(TRY IT):
Return only the stretch of the material below that begins with the line containing "and fragment contributions.](docs/screenshots/02-test.jpg)" and ends with the line containing "without a score.", exactly; both of those lines belong to it.

(TASK INPUT):
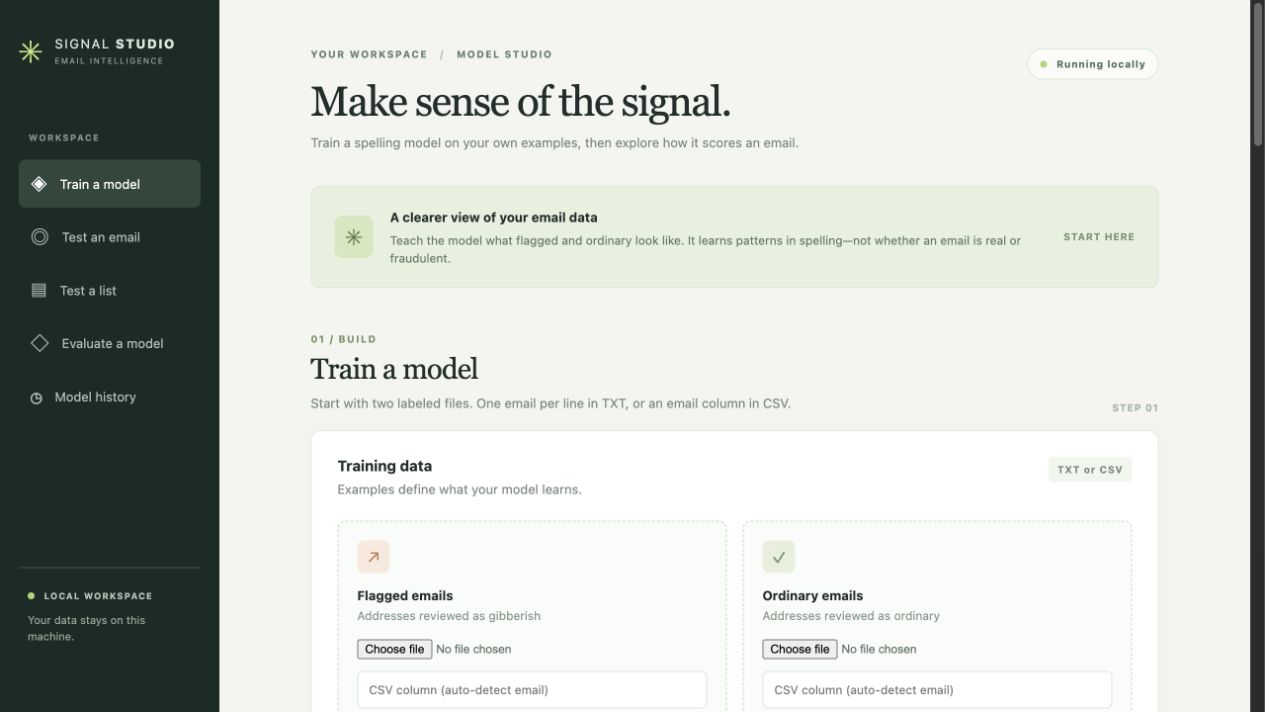
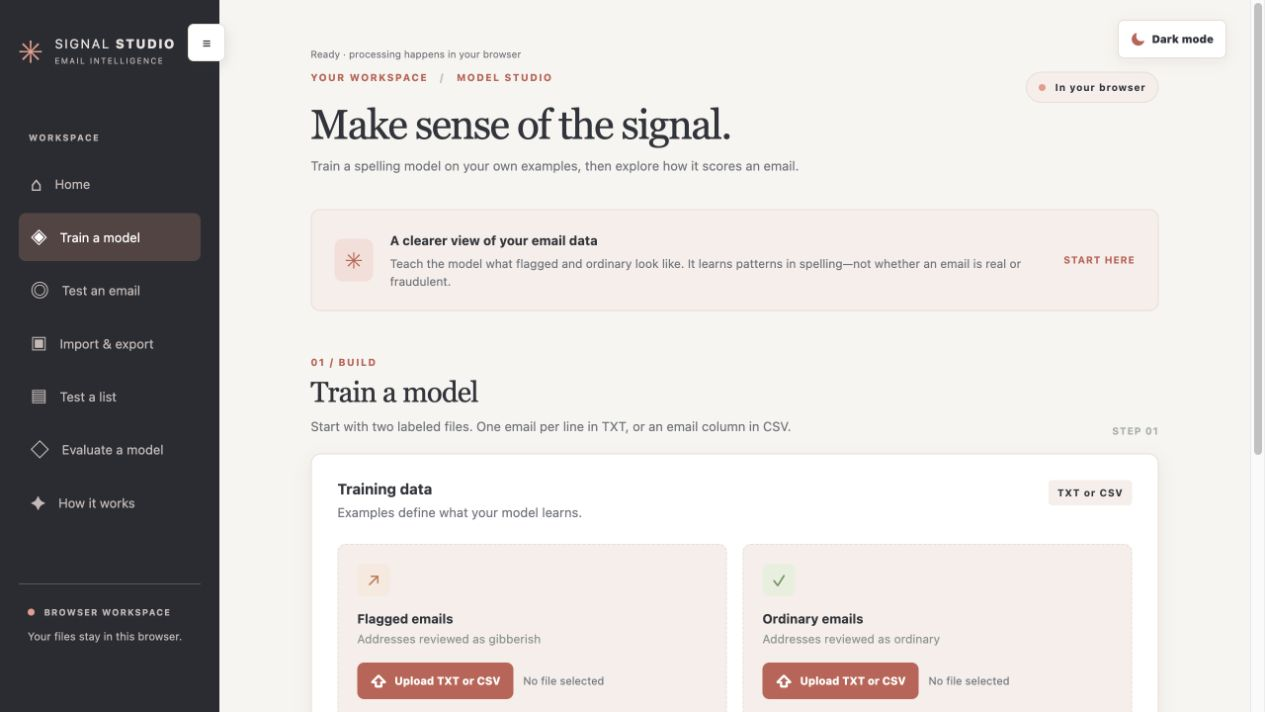
Refresh README and application screenshots

diff --git a/README.md b/README.md
@@ -1,8 +1,18 @@
 # Standalone gibberish email detector
 
-Give the trainer two local text files. One contains full email addresses your reviewers flagged for gibberish spelling. The other contains ordinary full email addresses. It learns one scoring model from the labels. The saved model can score a new bare email address or a whole file. The included demo was trained on invented examples. No real customer lists were supplied.
+Give the trainer two labeled TXT or CSV files. One contains full email addresses your reviewers flagged for gibberish spelling. The other contains ordinary full email addresses. It learns one scoring model from the labels. The saved model can score a new bare email address or a whole file. The included demo was trained on invented examples. No real customer lists were supplied.
 
 If machine learning is new to you, start with [How it works](HOW_IT_WORKS.md). It follows one email all the way from characters to a numeric score and includes training and prediction flow diagrams.
+
+## Try the browser app
+
+Open [Signal Studio](https://gibberish-email-detector.mukundaholla.workers.dev/) to try the demo, train with your own labeled files, test addresses, and explore the guide. No account is needed. The app downloads its Python runtime and training dependencies from jsDelivr; selected files and training run in the browser. Internet access is needed to load the app and dependencies.
+
+![Signal Studio home page in the charcoal and coral theme.](docs/screenshots/00-home.jpg)
+
+The sidebar has one page per feature. Use the menu button to collapse it and **Dark mode** / **Light mode** to switch themes; the browser remembers the theme choice. Models trained or imported in the browser last only for the current session. Download them before reloading or closing the page.
+
+![Signal Studio home page in dark mode.](docs/screenshots/08-dark.jpg)
 
 ## Get started with the local interface
 
@@ -21,11 +31,11 @@ The server listens on your computer only. Training requires the installed depend
 
 ## How to use the interface
 
-Use the sidebar to switch between training, single-email testing, bulk testing, evaluation, model history, and **How it works**. Each section opens as its own view; switching views keeps the current browser session intact. In the browser edition, **Import & export** is a separate view as well. The screenshots below include examples from the earlier scrolling layout; the controls work the same way.
+Use the sidebar to open **Home**, **Train a model**, **Test an email**, **Import & export** (browser edition), **Test a list**, **Evaluate a model**, or **How it works**. Each feature has its own view; switching views keeps the current session. **Model history** is linked in the footer. The screenshots below show the hosted browser edition; local storage and training behavior differ as described below.
 
 ### Explore the learning guide
 
-Open **How it works** to follow the animated training and detection walkthroughs, explore example metrics, and look up terms such as minimum coverage, validation, precision, recall, and false-alert rate. The guide also distinguishes fragment coverage and scored coverage from code coverage.
+Open **How it works** for a plain-English glossary and interactive training and detection walkthroughs. The training walkthrough shows how labeled examples become a model; the detection walkthrough follows the demo score for `mukunda@gmail.com`. The results lesson uses six fictional addresses to explain precision, recall, false alerts, and scored coverage. The guide distinguishes fragment coverage and scored coverage from code coverage.
 
 ![The interactive How it works guide.](docs/screenshots/07-guide.jpg)
 
@@ -34,19 +44,19 @@ Open **How it works** to follow the animated training and detection walkthroughs
 Create two UTF-8 files: **flagged** addresses reviewed for gibberish spelling and **ordinary** addresses. The label describes spelling, not whether a mailbox works or a person is fraudulent. Keep uncertain examples out of both files.
 
 - **TXT:** Put one complete email address on each line, with no header. Blank lines are ignored.
-- **CSV:** Include a header row. A column named `email`, `email address`, or `email_address` is detected automatically. Otherwise, enter its exact header in the CSV column field.
+- **CSV:** Include a header row. A column named `email`, `email address`, or `email_address` is detected automatically. Otherwise, expand **CSV column name (optional)** and enter the exact column header, such as `contact_email`. This field is for a column name, not pasted addresses; it is unnecessary for TXT files.
 - Keep independent holdout data aside before training. Use many reviewed examples; the code's minimum of five eligible username groups per class is only a mechanical requirement.
 
 For a practice run, use the invented files [examples/flagged.txt](examples/flagged.txt) and [examples/ordinary.txt](examples/ordinary.txt).
 
 ### 2. Review the data and train
 
-![The local app's training area, with separate file inputs for flagged and ordinary examples.](docs/screenshots/01-train.jpg)
+![The browser training page with separate file uploads for flagged and ordinary examples.](docs/screenshots/01-train.jpg)
 
-1. Under **Train a model**, choose the flagged and ordinary files. For CSV files, enter the column names if needed.
+1. Under **Train a model**, use **Upload TXT or CSV** to choose each file. The filename appears beside the button. For a CSV with a nonstandard email-column name, expand **CSV column name (optional)** and enter the exact header.
 2. Click **Preview data** to see duplicates, contradictory labels, and unsupported addresses. Select rows and click **Exclude selected & review again** to leave them out of this run; your original files are not changed. Replacing a file or changing a CSV column resets these exclusions.
 3. Optionally enter a model name and expand **Training settings**. The defaults are a minimum fragment frequency of 2, minimum component coverage of 20%, and validation false-alert budget of 5%. The budget is a target measured on the validation data, not a future guarantee.
-4. Click **Train model**. The status shows the current stage. Only one UI training run can run at a time. Refreshing the page loses the progress view, but training can continue while the server runs; stopping the server interrupts it.
+4. Click **Train model**. The status shows the current stage, and only one UI training run can run at a time. In the browser edition, keep the page open until training finishes and download the model before leaving. In the local edition, refreshing loses the progress view but training can continue while the server runs; stopping the server interrupts it.
 5. Review the saved model's test metrics. The newly trained model is selected for testing, bulk analysis, and evaluation. Use fresh, independent data for a further performance check.
 
 ### 3. Test one email
@@ -54,10 +64,16 @@ For a practice run, use the invented files [examples/flagged.txt](examples/flagg
 ![An invented email being scored, showing its decision, score, threshold, coverage, and fragment contributions.](docs/screenshots/02-test.jpg)
 
 1. Under **Test an email**, select the demo or one of your saved models.
-2. Enter a complete address and click **Analyze email**.
-3. Read the decision, score, threshold, coverage, and strongest fragment contributions. Positive contributions push toward flagged; negative ones push toward ordinary.
+2. Enter a complete address or select one of the example buttons, then click **Analyze email**.
+3. Follow the result from the username/domain split through known and unknown fragments, coverage, the score calculation, and the saved threshold. Expand **See the strongest individual fragment effects** for more detail. Positive effects push toward flagged; negative effects push toward ordinary. Low coverage can lead to **unsure** without a score.
 
 `looks_gibberish` and `looks_ordinary` are model decisions, not proof of fraud or deliverability. `unsure` means the model declined to score; inspect the reason. `score_only` means it could calculate a score but has no saved cutoff.
+
+### Import and export a model (browser edition)
+
+![Import and export controls in the browser edition.](docs/screenshots/09-import-export.jpg)
+
+Open **Import & export** to load a compatible `model.json` (up to 10 MiB). Imported and newly trained models are selected automatically. To save a model for another session, select it on **Test an email**, return to **Import & export**, and download the model. You can also download its report and reference cases when available. An imported model does not automatically include those other files.
 
 ### 4. Test and review a list
 
@@ -73,7 +89,7 @@ To build a reviewed dataset, mark binary decisions **Correct**, **Incorrect**, o
 
 ### 5. Evaluate on independent data
 
-![The holdout evaluation form with two example files selected.](docs/screenshots/05-evaluate.jpg)
+![The holdout evaluation form with separate file uploads.](docs/screenshots/05-evaluate.jpg)
 
 1. Set aside separate, labeled flagged and ordinary files that were not used to train or select the model, preferably collected later and from an independent source.
 2. Under **Evaluate a model**, select the model, choose the holdout files, and click **Evaluate model**.
@@ -86,14 +102,13 @@ The screenshots use the invented demonstration files to show the workflow. Those
 
 ### 6. Compare saved models
 
-Under **Model history**, select **Use model** to select a saved model across the testing and evaluation sections. Choose two models under **Compare two models** to inspect their reported settings and test metrics. The displayed date is the model file's last-modified time, not a guaranteed training date. Results from different test sets aren't directly comparable; evaluate both models on the same independent holdout for a fairer comparison.
+Open **Model history** from the footer and select **Use model** to select a saved model across the testing and evaluation sections. Choose two models under **Compare two models** to inspect their reported settings and test metrics. The displayed date is the model file's last-modified time, not a guaranteed training date. Results from different test sets aren't directly comparable; evaluate both models on the same independent holdout for a fairer comparison.
 
 ### Where data is saved
 
-- Trained models are in `runs/<model-id>/`: `model.json`, `report.json`, and `golden.json`. The included demo is in `demo/`.
-- Your original input files stay where you put them. Temporary copies of training and holdout lists are written to the system temporary directory and removed after the operation.
-- Bulk and review results remain in the browser until downloaded; downloads go to your browser's download location. Models and downloaded results can contain sensitive address information or learned fragments. Keep them out of public repositories.
-- Do not expose the local server as a public, multi-user service; it is designed for use on your own computer.
+- **Browser edition:** Selected files are processed in the browser. Trained and imported models, and batch review choices, last for the current session. Download models, reports, and review results before refreshing or closing the page. The app does not provide a shared server-side model database.
+- **Local edition:** Trained models are saved in `runs/<model-id>/` as `model.json`, `report.json`, and `golden.json`. The demo is in `demo/`. Original input files stay where you put them; temporary copies are removed after the operation. Local batch review choices remain in the browser until exported.
+- Downloads go to your browser's download location. Models and results may contain sensitive addresses or learned fragments; keep private data out of public repositories. The local server is designed for use on your own computer, not as a public multi-user service.
 
 ## Command-line usage
 
@@ -197,7 +212,7 @@ print(answer["score"], answer["decision"])
 | `demo/model.json` | The learned demo weights and associated scoring settings. |
 | `demo/report.json` | Counts and evaluation results from training the demo. This is the file to read when assessing quality. |
 | `demo/golden.json` | Ten fixed invented inputs and their expected outputs for repeatability. |
-| `test_detector.py`, `test_local_ui.py`, `test_review.js` | Regression checks for the detector and local interface. Run `python -m unittest -v test_detector test_local_ui` and `node --test test_review.js` after installing the training dependency. |
+| `test_browser_backend.py`, `test_detector.py`, `test_local_ui.py`, `test_review.js` | Regression checks for the browser adapter, detector, local interface, and review helpers. Run the commands in [Testing](#testing). |
 | `README.md` and `HOW_IT_WORKS.md` | Commands and an illustrated explanation. |
 | `.venv/` | Created on your computer. Holds the project-specific Python environment and installed dependencies. |
 | `runs/` and `results/` | Created by the commands above for your own models and local predictions. |
@@ -227,12 +242,16 @@ npx wrangler deploy
 
 `wrangler.jsonc` points Cloudflare at the generated `web-dist/` directory. The build refuses unexpected files in that directory rather than publishing them. Keep private datasets and trained model artifacts out of the directory and public source control. For local preview, run `python3 -m http.server 8766 --directory web-dist` and open `http://127.0.0.1:8766/`. The local server documented above remains an alternative for native Python training.
 
-The browser edition performs a golden-case check of the demo model during startup. To verify the Python adapters and export helpers locally, run:
+## Testing
+
+The browser edition checks the demo model against its saved reference cases at startup. To run the Python adapter, detector, and local-interface tests plus the JavaScript review tests, activate your environment and run:
 
 ```bash
 python -m unittest -v test_browser_backend test_local_ui test_detector
 node --test test_review.js
 ```
+
+These checks verify behavior and compatibility; they are not a real-world accuracy measurement. Evaluate model quality on independent, representative labeled addresses.
 
 ## Performance testing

(OUTPUT FOR THIS EXERCISE):
 ![An invented email being scored, showing its decision, score, threshold, coverage, and fragment contributions.](docs/screenshots/02-test.jpg)
 
 1. Under **Test an email**, select the demo or one of your saved models.
-2. Enter a complete address and click **Analyze email**.
-3. Read the decision, score, threshold, coverage, and strongest fragment contributions. Positive contributions push toward flagged; negative ones push toward ordinary.
+2. Enter a complete address or select one of the example buttons, then click **Analyze email**.
+3. Follow the result from the username/domain split through known and unknown fragments, coverage, the score calculation, and the saved threshold. Expand **See the strongest individual fragment effects** for more detail. Positive effects push toward flagged; negative effects push toward ordinary. Low coverage can lead to **unsure** without a score.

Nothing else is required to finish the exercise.